THE DATA —
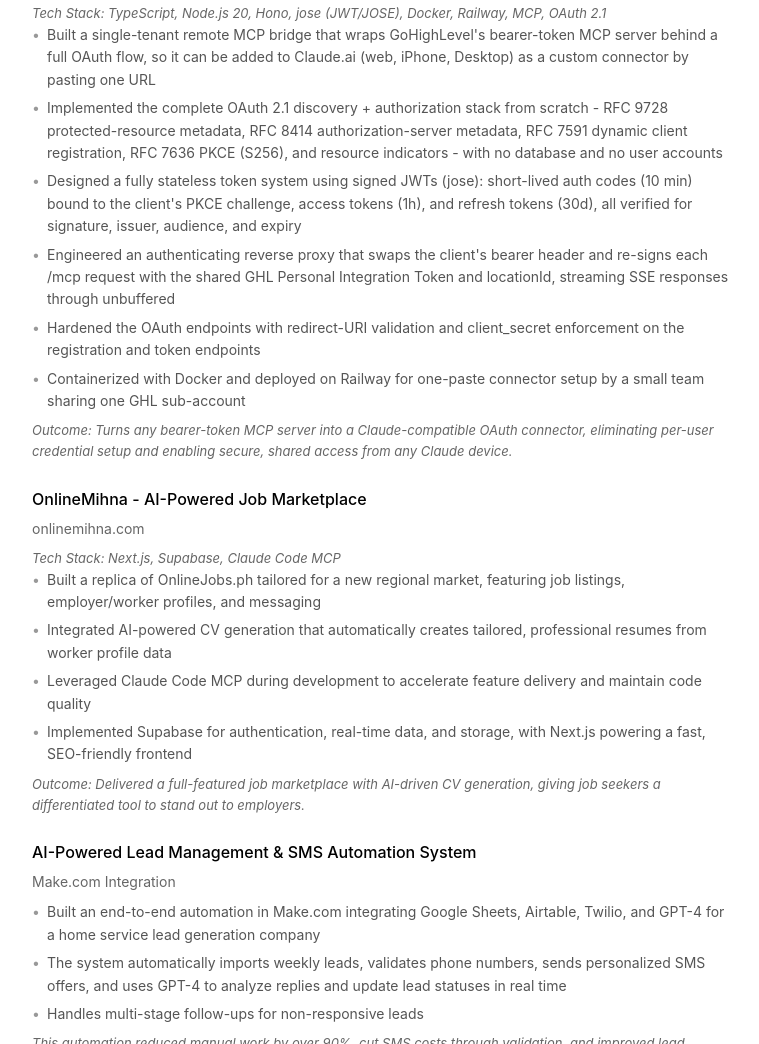
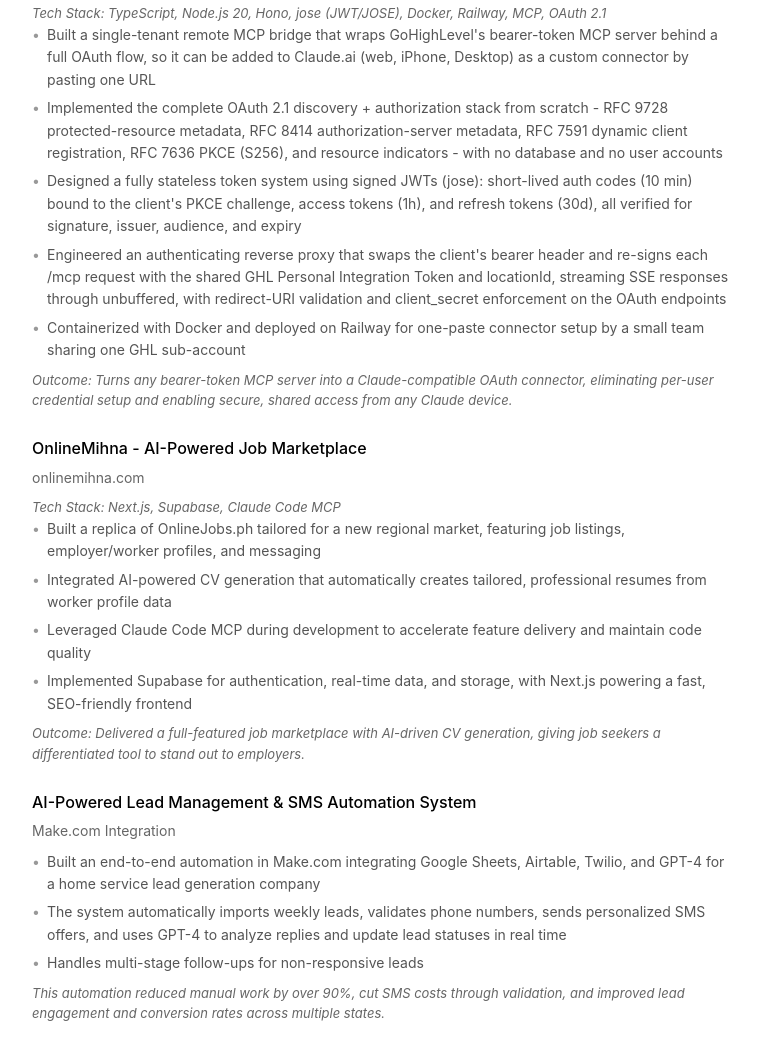
Before and after one commit to jerome2525/resumeapp, a website: page index.html in a window 1280 px wide. Shown: the part 3020-4064 px from the top of the page, without its empty margins (258-1017 px from the left). Drawn offline with Linux system fonts and the light colour scheme.

Commit message:
Consolidate OAuth endpoint security features in Retainly GHL Bridge project details, emphasizing the integration of redirect-URI validation and client_secret enforcement within the reverse proxy architecture in the Recent Projects section of the resume.

```diff
--- a/index.html
+++ b/index.html
@@ -314,8 +314,7 @@
                     <li>Built a single-tenant remote MCP bridge that wraps GoHighLevel's bearer-token MCP server behind a full OAuth flow, so it can be added to Claude.ai (web, iPhone, Desktop) as a custom connector by pasting one URL</li>
                     <li>Implemented the complete OAuth 2.1 discovery + authorization stack from scratch - RFC 9728 protected-resource metadata, RFC 8414 authorization-server metadata, RFC 7591 dynamic client registration, RFC 7636 PKCE (S256), and resource indicators - with no database and no user accounts</li>
                     <li>Designed a fully stateless token system using signed JWTs (jose): short-lived auth codes (10 min) bound to the client's PKCE challenge, access tokens (1h), and refresh tokens (30d), all verified for signature, issuer, audience, and expiry</li>
-                    <li>Engineered an authenticating reverse proxy that swaps the client's bearer header and re-signs each /mcp request with the shared GHL Personal Integration Token and locationId, streaming SSE responses through unbuffered</li>
-                    <li>Hardened the OAuth endpoints with redirect-URI validation and client_secret enforcement on the registration and token endpoints</li>
+                    <li>Engineered an authenticating reverse proxy that swaps the client's bearer header and re-signs each /mcp request with the shared GHL Personal Integration Token and locationId, streaming SSE responses through unbuffered, with redirect-URI validation and client_secret enforcement on the OAuth endpoints</li>
                     <li>Containerized with Docker and deployed on Railway for one-paste connector setup by a small team sharing one GHL sub-account</li>
                 </ul>
                 <div class="outcome">Outcome: Turns any bearer-token MCP server into a Claude-compatible OAuth connector, eliminating per-user credential setup and enabling secure, shared access from any Claude device.</div>
```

TO DO — Scan the entries for the string "html" and report only how many lines contain it.

EXERCISE RESULT — 3